The most expensive jam pot in the history of jam pots

Yesterday I got a shiny new toy.  It’s something I’ve wanted for many years, and I was finally able to get one, and get it on sale to boot.

Today I made my first batch of jam in it.  And then my entire day went completely pear shaped and got very, very expensive.

We have a stove that everyone in the house hates.  Passionately.  It came with the house, so it wasn’t something any of us chose.

Whoever thought up the concept of glass topped stoves deserves a solid ass-kicking.  They don’t heat well.  They don’t heat evenly.  Their heat is rather random and uncontrollable.  They are a giant pain in the ass to clean.  They scratch, they stain, they suck.

Also, apparently, they can MELT.

I assumed that if I dropped something heavy on it that the top would shatter.  That seemed like a given.  It never occurred to me that I could possible get that stupid thing hot enough (lord knows, it doesn’t get hot when you *want* it to) to damage itself, but while making jam today I realized that the jam was burning on the bottom (rather suddenly), and when I slid the jam pot to the cold half of the stove and looked at the burner that was on, it wasn’t its usual bright red with visible coils, but a large disk of glowing yellow-orange.  I didn’t think too much of it until a few seconds later when I heard a loud WHUMP-POP.  I looked again and realized that the middle of the burner had slumped and that the whole surface of the stove had just cracked (including one small piece from the middle that shot straight up in the air – we never did find that).  Once it cooled down, the glass that had been glowing turned a weird milky grey.

Shattered:

Slumped:

Weird and milky:

Appliance shopping is not how I wanted to spend my afternoon.  Not even a little bit.  Also?  Good stoves are expensive.  Stupidly so.  Grrr.

The jam did not survive, either.

Old News

We pulled out the last few pieces of nasty old linoleum from the shed* this afternoon, and found pieces of old newspaper glued under some of it. The internet being chock full of crazy information, we were able to figure out that these date to some point in the early-mid 1940s from the horse racing results.

The second horse listed here, Lavengro, was apparently fairly well known back in the day.
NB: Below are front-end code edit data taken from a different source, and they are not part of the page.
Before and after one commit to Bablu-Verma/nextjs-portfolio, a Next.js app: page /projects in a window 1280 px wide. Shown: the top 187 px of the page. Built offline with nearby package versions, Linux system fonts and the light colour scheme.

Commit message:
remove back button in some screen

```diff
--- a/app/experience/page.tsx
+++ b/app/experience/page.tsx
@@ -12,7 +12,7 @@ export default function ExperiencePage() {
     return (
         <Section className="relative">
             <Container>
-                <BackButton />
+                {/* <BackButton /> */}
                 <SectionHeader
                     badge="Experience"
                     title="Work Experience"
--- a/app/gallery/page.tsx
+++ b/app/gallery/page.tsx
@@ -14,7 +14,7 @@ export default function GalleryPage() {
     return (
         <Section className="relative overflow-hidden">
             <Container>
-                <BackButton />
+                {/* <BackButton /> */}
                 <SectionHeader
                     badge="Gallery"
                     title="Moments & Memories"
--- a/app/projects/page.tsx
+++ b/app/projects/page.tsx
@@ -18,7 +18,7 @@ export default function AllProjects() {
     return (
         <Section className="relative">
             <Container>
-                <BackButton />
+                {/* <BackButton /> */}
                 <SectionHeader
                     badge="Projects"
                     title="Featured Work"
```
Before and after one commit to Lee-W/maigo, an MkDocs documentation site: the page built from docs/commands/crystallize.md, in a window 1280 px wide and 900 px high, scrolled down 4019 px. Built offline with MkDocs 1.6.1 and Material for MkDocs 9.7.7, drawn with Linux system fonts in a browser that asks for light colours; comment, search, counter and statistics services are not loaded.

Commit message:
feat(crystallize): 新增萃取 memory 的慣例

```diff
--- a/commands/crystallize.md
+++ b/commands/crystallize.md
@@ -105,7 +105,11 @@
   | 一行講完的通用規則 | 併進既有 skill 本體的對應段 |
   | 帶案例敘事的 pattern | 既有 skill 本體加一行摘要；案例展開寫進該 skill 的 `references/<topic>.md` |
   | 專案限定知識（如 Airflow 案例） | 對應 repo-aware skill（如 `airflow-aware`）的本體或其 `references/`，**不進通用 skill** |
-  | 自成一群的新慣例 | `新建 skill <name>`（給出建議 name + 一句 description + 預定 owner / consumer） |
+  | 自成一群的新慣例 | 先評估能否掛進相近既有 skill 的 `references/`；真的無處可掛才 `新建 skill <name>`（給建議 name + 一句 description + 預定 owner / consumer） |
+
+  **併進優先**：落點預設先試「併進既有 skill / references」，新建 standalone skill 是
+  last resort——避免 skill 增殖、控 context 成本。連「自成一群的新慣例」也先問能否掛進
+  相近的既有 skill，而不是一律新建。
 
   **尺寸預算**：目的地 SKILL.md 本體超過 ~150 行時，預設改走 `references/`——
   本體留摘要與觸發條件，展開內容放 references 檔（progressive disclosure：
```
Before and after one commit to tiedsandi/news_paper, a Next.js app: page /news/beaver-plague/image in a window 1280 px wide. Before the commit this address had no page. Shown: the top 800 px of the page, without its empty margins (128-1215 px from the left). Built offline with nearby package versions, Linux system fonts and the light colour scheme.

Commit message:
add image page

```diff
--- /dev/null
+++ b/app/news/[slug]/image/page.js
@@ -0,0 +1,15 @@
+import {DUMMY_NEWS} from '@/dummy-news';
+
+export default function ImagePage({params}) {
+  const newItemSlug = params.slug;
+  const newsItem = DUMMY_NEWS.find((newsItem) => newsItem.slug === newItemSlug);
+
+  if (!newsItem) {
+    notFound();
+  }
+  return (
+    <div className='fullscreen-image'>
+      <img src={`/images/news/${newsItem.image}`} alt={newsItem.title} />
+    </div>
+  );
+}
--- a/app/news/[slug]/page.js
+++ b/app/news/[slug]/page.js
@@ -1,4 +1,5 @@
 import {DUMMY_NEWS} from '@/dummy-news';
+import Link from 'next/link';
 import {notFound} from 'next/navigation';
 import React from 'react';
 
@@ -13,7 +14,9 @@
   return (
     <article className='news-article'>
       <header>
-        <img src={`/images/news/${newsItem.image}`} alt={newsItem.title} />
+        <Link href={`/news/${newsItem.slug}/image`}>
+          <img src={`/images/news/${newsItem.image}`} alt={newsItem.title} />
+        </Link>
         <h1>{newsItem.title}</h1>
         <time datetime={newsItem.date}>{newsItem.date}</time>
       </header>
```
Pedigree info was found here: http://www.pedigreequery.com/lavengro. And info on two of the jockeys who rode in that race was found here and here. That’s just what a couple of minutes with Google turned up. Neat stuff.

*and by “shed” we mean “strange, largish building in the back yard that was built by drunken monkeys”. Soon it will be my studio space. Sooooooon.